- What is required:
Go through the data line by line and count the lines that hold "index". Reply with the total only.

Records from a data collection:
=-=-=
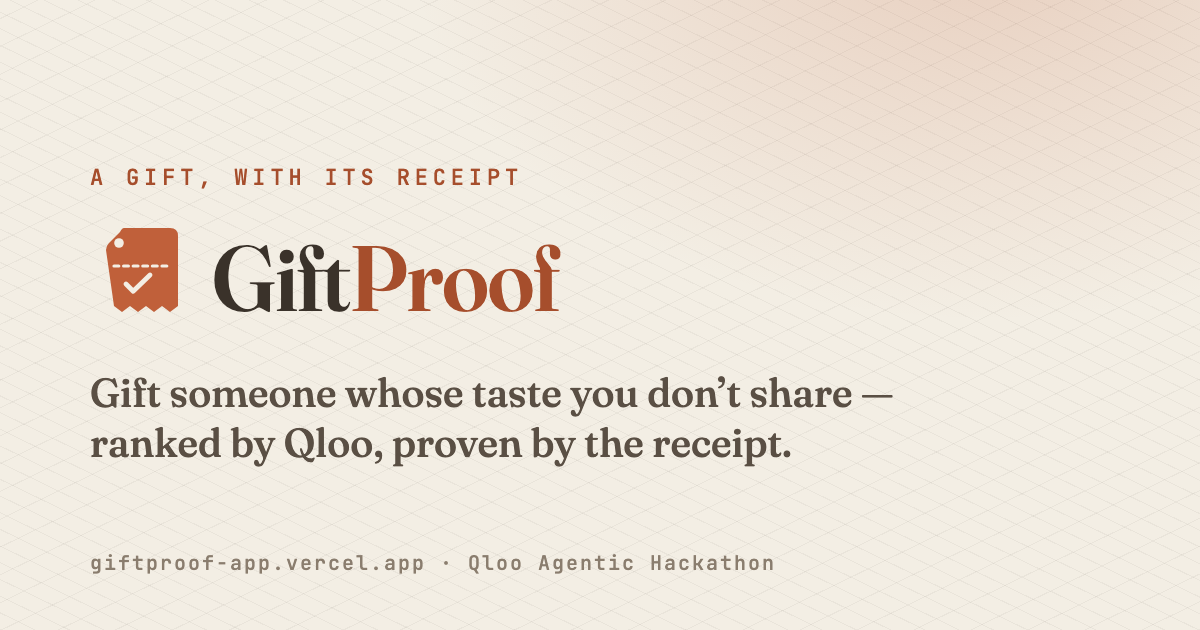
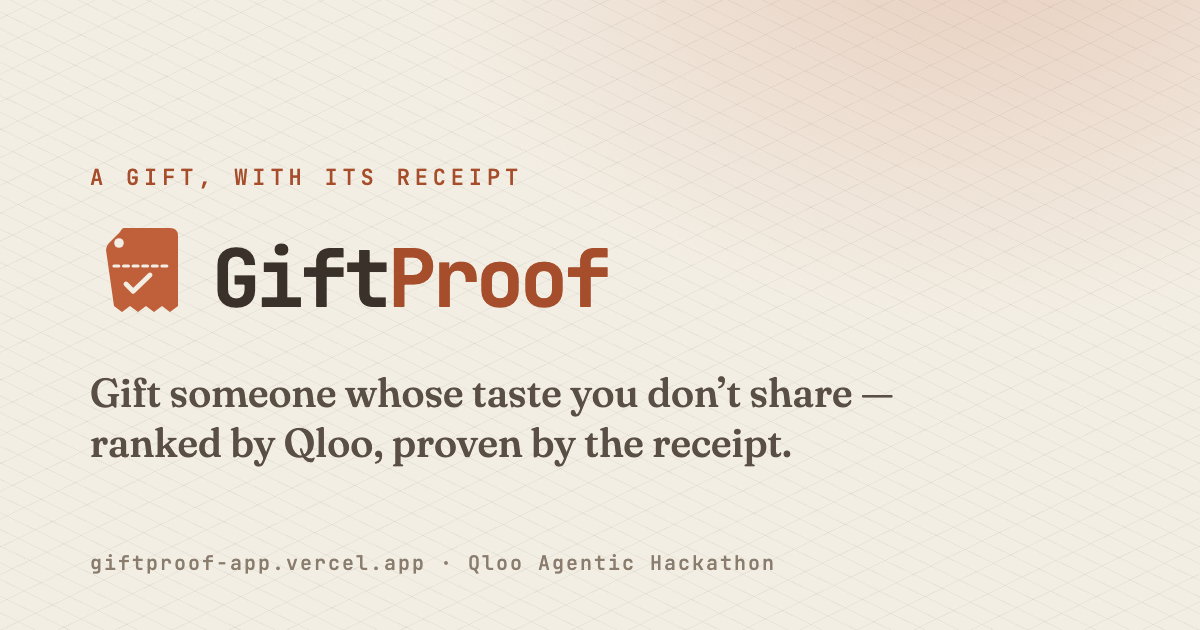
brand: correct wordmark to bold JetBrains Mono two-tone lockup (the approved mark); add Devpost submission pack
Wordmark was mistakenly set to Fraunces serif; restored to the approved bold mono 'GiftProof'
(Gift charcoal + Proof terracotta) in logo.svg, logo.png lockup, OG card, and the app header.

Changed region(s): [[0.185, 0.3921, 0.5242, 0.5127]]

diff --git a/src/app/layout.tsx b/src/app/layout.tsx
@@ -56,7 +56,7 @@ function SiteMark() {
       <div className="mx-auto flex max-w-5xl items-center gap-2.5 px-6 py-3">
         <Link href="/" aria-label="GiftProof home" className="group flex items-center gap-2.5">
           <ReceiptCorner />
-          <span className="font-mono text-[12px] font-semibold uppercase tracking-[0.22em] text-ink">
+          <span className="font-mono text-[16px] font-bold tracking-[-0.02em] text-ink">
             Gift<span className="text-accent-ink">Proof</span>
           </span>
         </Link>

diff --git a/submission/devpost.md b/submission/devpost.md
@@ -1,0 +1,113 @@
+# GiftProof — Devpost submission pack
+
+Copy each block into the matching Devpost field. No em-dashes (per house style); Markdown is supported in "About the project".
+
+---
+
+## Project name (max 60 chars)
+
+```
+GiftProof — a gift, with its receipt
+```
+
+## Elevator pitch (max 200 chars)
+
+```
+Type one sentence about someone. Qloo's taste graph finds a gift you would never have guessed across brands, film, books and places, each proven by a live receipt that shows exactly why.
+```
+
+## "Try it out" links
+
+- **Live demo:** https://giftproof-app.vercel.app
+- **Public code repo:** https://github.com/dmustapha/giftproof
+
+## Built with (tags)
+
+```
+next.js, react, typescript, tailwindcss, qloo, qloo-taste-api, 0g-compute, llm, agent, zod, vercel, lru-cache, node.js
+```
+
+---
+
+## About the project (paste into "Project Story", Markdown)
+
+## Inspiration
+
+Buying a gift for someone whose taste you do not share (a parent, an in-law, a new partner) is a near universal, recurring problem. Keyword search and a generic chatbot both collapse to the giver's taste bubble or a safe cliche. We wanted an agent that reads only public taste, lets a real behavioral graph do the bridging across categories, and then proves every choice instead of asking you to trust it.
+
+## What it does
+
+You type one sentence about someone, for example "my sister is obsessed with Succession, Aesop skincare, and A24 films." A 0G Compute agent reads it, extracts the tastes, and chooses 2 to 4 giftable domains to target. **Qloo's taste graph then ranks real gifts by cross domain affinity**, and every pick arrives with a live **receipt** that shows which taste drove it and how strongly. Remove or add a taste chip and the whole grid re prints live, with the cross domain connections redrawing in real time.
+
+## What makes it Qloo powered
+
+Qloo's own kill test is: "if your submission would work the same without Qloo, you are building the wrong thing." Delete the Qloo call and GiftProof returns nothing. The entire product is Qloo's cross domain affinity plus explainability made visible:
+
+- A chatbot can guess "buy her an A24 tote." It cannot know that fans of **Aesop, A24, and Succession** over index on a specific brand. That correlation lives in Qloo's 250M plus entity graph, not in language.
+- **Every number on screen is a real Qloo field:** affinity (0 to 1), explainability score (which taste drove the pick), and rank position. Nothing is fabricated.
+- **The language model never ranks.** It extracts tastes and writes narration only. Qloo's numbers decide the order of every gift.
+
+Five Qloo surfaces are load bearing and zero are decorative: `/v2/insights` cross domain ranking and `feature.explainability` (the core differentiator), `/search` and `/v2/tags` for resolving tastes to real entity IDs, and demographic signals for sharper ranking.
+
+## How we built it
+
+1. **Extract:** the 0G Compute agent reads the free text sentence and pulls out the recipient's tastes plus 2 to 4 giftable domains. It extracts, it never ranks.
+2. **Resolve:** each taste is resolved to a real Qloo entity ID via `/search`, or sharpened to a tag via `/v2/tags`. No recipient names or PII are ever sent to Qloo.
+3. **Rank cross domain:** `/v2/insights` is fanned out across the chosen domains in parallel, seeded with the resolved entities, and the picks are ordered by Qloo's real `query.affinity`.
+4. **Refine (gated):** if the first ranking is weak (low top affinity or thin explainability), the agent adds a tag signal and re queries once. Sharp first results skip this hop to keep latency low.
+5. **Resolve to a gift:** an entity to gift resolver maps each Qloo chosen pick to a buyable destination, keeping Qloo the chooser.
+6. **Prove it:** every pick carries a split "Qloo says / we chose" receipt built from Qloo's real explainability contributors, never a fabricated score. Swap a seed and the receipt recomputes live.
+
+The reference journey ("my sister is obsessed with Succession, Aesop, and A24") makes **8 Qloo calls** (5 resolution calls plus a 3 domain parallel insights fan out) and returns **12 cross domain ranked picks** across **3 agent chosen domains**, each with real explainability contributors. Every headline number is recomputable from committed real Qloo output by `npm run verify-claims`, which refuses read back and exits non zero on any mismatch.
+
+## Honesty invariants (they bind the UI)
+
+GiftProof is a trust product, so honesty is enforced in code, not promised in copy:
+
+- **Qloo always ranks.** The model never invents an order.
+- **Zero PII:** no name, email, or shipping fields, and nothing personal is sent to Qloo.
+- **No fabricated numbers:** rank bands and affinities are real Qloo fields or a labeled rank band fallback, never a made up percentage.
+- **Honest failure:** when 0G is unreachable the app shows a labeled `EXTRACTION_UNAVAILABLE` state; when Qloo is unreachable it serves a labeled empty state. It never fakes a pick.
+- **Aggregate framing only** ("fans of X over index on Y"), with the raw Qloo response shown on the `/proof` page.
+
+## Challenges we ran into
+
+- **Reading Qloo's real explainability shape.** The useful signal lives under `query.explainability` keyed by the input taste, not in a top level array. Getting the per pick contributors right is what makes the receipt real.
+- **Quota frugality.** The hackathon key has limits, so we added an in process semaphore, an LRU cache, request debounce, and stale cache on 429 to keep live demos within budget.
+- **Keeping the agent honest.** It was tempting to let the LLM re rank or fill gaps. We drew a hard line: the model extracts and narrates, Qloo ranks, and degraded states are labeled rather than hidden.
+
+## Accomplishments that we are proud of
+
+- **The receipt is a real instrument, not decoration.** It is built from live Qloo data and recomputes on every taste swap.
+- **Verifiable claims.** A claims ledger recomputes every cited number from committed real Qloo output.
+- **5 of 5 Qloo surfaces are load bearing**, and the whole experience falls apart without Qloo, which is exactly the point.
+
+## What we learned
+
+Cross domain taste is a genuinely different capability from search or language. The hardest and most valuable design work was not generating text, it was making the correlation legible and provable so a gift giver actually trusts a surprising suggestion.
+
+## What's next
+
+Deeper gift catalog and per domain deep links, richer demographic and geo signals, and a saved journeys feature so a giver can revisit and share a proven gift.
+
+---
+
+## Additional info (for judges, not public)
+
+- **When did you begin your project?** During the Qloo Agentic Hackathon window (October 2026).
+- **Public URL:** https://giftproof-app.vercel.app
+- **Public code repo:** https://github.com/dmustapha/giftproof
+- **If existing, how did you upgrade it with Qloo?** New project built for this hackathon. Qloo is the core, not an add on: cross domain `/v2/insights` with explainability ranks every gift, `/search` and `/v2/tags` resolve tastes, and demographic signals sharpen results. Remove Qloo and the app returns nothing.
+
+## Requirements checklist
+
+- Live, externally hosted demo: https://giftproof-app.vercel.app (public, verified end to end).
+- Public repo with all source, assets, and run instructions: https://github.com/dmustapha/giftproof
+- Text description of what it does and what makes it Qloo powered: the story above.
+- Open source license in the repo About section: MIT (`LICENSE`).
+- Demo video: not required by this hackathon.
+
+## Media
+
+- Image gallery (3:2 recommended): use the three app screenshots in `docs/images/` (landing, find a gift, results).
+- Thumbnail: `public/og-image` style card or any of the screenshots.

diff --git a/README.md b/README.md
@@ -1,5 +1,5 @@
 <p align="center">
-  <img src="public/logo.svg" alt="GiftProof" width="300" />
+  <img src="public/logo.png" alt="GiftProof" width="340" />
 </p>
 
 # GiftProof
=-=-=
- Your response:
2